> [Task details] From the records below, output exactly the lines running from the line containing "Imagem dos tiers" through the line containing "# coordenadas de", and no others.
----- Supplied material
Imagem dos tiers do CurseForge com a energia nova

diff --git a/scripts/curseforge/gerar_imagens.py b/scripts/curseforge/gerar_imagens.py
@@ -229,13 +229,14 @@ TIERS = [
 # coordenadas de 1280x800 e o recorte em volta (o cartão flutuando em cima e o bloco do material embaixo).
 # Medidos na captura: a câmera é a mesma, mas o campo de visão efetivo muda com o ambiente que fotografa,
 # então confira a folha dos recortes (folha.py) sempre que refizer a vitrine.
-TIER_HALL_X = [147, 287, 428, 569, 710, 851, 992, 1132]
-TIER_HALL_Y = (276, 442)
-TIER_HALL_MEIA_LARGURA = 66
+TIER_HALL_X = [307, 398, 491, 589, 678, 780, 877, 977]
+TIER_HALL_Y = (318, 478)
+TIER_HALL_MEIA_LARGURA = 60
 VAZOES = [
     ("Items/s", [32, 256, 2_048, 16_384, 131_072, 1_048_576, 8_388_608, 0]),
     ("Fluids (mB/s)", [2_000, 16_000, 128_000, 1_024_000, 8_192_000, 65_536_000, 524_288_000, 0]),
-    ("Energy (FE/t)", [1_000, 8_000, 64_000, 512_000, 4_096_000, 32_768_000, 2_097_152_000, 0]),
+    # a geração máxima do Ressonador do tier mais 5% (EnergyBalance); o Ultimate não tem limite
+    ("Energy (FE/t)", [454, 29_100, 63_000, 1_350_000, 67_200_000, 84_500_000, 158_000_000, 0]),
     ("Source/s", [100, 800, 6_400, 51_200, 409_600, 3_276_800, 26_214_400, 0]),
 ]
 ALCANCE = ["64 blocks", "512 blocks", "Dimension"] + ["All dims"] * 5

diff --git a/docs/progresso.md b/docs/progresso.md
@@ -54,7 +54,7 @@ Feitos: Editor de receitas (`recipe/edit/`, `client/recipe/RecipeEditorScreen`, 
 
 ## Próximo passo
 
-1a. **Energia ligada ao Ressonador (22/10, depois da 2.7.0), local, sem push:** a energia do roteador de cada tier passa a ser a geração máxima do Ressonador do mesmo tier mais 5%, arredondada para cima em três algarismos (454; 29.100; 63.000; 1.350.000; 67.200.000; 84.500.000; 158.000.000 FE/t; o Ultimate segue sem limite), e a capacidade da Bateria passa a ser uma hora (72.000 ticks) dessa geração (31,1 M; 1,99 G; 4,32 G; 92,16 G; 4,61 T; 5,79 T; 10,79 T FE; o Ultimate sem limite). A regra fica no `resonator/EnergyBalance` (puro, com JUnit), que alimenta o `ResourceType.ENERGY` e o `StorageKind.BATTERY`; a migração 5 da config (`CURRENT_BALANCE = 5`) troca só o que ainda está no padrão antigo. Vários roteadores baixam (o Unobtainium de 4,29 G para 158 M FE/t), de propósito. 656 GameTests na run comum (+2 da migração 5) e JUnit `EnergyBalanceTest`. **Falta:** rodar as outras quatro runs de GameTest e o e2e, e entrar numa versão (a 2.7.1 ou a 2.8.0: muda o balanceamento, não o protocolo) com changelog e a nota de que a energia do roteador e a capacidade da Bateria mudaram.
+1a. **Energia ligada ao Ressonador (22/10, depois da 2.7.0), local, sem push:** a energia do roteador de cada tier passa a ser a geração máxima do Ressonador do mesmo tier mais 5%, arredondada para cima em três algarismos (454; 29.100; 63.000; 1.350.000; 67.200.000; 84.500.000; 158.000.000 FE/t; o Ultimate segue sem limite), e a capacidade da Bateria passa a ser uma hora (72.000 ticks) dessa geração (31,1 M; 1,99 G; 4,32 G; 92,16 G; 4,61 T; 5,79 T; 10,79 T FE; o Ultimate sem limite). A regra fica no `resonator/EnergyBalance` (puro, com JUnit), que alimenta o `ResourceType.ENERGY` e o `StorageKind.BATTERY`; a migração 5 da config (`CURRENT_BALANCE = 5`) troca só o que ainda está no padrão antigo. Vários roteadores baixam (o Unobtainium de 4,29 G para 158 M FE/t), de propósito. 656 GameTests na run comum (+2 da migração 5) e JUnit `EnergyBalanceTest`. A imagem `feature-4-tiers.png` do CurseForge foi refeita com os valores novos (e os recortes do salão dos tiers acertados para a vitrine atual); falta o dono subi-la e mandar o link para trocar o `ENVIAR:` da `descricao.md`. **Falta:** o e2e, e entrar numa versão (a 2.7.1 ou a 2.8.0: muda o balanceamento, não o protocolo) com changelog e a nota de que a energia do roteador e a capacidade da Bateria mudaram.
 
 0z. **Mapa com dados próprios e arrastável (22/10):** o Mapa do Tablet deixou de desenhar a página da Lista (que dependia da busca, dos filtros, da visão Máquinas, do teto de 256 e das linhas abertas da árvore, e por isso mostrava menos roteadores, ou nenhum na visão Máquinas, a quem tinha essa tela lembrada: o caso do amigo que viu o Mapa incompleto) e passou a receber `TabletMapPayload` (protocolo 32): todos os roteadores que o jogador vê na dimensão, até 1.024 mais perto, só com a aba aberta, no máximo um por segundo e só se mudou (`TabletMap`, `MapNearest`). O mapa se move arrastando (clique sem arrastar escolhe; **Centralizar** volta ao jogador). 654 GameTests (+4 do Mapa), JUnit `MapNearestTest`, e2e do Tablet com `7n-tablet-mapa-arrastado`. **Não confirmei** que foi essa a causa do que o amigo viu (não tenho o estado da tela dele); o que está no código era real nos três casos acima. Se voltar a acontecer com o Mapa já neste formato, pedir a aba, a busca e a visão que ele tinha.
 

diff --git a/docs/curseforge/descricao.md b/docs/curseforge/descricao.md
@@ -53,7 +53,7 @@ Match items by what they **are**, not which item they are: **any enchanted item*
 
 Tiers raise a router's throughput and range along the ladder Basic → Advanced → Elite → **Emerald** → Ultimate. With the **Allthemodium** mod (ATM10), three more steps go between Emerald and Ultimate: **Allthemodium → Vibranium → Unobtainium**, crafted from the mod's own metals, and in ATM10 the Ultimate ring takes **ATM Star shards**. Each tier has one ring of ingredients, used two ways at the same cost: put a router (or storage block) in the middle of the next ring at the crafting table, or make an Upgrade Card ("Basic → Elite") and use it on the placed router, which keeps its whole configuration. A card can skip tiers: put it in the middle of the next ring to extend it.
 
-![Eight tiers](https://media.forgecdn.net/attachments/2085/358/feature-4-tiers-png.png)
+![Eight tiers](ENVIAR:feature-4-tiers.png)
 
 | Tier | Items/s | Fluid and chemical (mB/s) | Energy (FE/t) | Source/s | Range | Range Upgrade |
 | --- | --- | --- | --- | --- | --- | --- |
----------
----- Supplied material
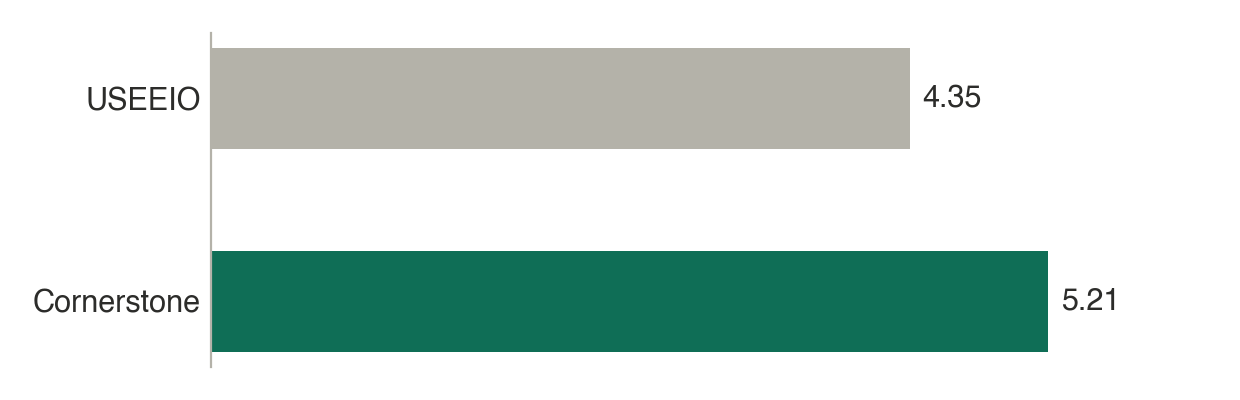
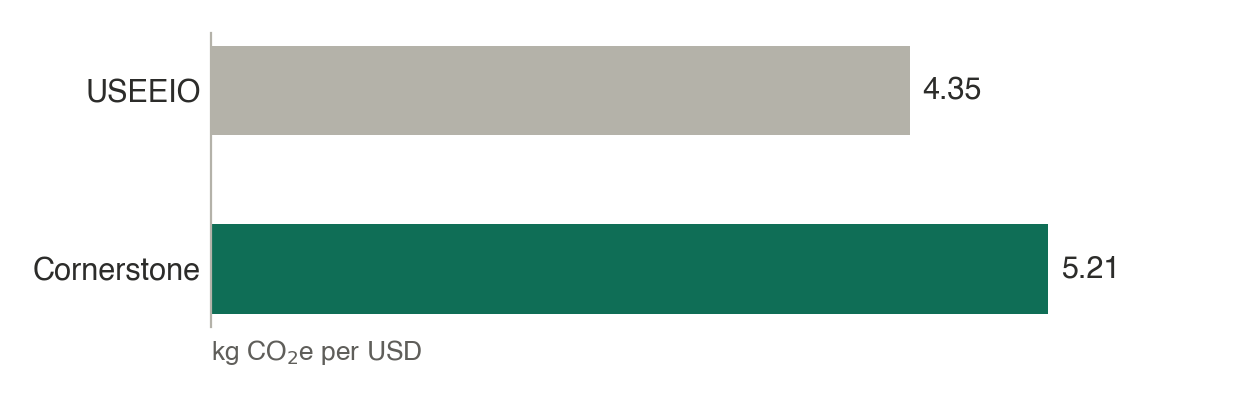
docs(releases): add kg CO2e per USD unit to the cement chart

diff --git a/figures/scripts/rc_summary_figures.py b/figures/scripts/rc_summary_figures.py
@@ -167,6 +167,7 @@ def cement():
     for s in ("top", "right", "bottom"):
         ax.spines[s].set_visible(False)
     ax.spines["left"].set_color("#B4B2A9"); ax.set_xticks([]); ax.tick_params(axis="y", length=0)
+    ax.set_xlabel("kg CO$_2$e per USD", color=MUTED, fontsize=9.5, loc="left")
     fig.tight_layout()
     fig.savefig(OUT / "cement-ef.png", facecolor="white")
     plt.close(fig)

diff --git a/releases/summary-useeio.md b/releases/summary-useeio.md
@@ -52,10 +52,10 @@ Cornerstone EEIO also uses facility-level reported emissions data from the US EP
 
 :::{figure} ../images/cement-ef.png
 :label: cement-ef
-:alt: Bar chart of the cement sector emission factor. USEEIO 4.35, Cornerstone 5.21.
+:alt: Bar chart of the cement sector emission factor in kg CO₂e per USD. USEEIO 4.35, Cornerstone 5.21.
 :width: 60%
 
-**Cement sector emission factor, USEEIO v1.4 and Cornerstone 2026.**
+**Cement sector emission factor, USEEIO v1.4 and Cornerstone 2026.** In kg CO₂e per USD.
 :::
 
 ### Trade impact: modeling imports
----------
> [Answer area]
Imagem dos tiers do CurseForge com a energia nova

diff --git a/scripts/curseforge/gerar_imagens.py b/scripts/curseforge/gerar_imagens.py
@@ -229,13 +229,14 @@ TIERS = [
 # coordenadas de 1280x800 e o recorte em volta (o cartão flutuando em cima e o bloco do material embaixo).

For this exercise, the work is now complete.